The new school year has begun. You are invited by numerous school organizations to join their ranks. Although you might be interested, you somehow feel hesitant to join; you are not the only one feeling this.
Rachael Ventura, BS Physics graduate of De La Salle University, says the most common fear of students joining “orgs” is that it might conflict with their academic and personal life. But Rachael was able to balance her academic and social life, while being active in the Physics Society as the executive vice president and in the Student Council.
Time management is key, as well as finding the “right” organization for you, she says.
Rachael’s younger sister, Raissa, the college president for the Student Government of Engineering at De La Salle University, agrees. It is important to find an organization that suits one’s personality, work habits and interests “so that he/she may truly maximize his/her stay in the organization and be able to keep the drive to be active,” she says.
“You have to know your own objective in joining a certain organization and the position you will run for,” adds Rachael.
“Do not join because of peer pressure,” cautions Audrey Claire Cristobal, a BS Biology graduate and the former batch president and college assembly president of the Student Council in De La Salle University.
Cristobal suggests you choose an org depending on your abilities. “In the ‘Art of War’ by Sun Tzu, he says, it is important to know your strengths and weakness. You have to acknowledge your weakness to be able to work on it, and later turn it into your strength. And know your strengths to maximize it.”
The Ventura sisters also suggest attending recruitment week.
“It’s the best place to see what’s available!” says Rachael. “Ask what’s in store for you as a member and how you could grow as an officer in the organization.”
It’s a commitment
After choosing the right organization, choosing a comfortable level of commitment is next.
“To build confidence, one can start by taking smaller roles and responsibilities,” says Raissa. “The best way to really overcome the fear of overcommitment is just to try; you have nothing to lose but so much to gain.”
It is also good to achieve balance.
“There are some limits to being active,” says Rachael. “One should not be active if the org is no longer the priority of the student, or if the student can’t hold his life in balance anymore.”
The Ventura sisters say they were guided by their parents’ advice: “Always take time out to reassess what you’re doing, so you could always keep your life on track. Getting too absorbed in extracurricular activities is a normal thing, but also remember what you’re in school for.”
And, as tiring as it may be to be active, there are many rewards, too.
“Being a student leader has given me the chance to be recommended for good companies because of the credentials I gained,” says Cristobal. “I got to meet the heads of important companies through the activities I have attended.”
For Raissa, being active gives one a leg up in the job market, because organization life is similar to the corporate world.
“In both, you will encounter people you may not work well with, deadlines that seem impossible to meet, and projects that overlap and compete for your time,” she says.

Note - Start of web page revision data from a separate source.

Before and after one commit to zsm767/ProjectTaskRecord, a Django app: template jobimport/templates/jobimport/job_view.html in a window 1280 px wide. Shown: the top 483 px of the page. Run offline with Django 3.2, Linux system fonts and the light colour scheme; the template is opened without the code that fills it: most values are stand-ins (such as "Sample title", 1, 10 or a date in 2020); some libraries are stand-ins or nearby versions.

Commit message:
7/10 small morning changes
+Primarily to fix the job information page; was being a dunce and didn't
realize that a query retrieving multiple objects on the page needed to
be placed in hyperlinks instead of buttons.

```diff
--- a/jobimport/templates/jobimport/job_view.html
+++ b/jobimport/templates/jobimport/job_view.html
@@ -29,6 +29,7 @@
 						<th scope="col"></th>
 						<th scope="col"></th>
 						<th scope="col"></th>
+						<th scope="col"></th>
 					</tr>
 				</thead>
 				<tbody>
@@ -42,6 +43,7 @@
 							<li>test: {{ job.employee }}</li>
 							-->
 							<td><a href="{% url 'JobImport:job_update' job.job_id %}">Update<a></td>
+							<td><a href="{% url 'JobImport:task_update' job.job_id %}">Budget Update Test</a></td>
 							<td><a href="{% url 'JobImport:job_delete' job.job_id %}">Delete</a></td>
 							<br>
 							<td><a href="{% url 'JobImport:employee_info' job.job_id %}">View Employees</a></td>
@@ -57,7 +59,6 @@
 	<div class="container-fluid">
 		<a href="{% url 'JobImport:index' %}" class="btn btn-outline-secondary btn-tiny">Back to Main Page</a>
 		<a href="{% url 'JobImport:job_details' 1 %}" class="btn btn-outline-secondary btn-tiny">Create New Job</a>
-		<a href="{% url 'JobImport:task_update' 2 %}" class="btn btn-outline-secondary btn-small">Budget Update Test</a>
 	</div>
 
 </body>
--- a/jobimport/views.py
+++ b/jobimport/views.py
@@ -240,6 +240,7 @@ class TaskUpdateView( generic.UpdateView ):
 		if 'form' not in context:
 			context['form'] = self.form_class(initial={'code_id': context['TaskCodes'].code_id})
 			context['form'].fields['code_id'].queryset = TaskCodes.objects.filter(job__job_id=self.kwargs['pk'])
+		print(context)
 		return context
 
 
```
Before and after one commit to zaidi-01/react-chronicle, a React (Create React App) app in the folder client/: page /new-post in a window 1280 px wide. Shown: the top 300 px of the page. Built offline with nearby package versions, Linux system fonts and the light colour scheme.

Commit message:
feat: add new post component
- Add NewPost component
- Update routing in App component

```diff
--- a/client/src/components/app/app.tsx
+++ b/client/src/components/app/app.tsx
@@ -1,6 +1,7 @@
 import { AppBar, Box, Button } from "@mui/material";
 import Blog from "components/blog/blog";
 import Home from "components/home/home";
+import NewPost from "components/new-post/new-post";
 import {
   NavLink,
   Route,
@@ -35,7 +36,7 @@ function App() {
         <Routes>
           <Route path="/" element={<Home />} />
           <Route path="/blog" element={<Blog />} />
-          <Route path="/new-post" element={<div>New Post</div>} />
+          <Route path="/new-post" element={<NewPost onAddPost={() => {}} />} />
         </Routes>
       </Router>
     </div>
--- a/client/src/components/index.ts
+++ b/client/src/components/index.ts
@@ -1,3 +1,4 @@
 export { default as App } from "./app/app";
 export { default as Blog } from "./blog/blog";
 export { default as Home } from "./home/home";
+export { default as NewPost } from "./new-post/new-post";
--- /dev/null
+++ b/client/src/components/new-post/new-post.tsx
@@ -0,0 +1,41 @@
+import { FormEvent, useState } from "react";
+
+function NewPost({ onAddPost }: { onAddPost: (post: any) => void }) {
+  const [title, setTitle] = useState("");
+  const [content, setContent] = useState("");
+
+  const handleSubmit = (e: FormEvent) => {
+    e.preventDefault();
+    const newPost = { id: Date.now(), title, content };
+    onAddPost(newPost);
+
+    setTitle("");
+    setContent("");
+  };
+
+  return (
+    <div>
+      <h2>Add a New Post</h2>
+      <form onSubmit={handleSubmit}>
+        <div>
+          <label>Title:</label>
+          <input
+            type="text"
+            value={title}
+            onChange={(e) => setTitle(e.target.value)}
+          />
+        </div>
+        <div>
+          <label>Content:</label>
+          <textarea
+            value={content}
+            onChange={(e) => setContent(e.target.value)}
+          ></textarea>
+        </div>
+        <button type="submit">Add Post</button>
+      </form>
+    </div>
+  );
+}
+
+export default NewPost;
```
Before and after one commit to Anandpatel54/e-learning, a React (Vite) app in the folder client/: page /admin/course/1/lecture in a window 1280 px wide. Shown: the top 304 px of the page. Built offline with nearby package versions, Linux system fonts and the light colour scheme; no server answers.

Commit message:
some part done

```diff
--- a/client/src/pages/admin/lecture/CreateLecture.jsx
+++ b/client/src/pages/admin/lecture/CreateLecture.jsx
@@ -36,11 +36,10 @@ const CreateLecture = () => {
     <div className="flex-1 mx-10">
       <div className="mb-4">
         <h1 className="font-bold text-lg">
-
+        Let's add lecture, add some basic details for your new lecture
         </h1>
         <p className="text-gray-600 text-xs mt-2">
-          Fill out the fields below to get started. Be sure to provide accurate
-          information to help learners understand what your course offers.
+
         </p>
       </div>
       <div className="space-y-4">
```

“Adjusting to the corporate world and learning how to handle these situations become easier, since your org life has already exposed and trained you.”
Rachael says, “Becoming active in college made my life richer. It gives me greater fulfillment to know that I wasn’t just studying in college, but also, that I tried to make a difference. Hard work is only a small price to pay for the fulfillment, knowledge and experience you gain by joining school organizations and being active.”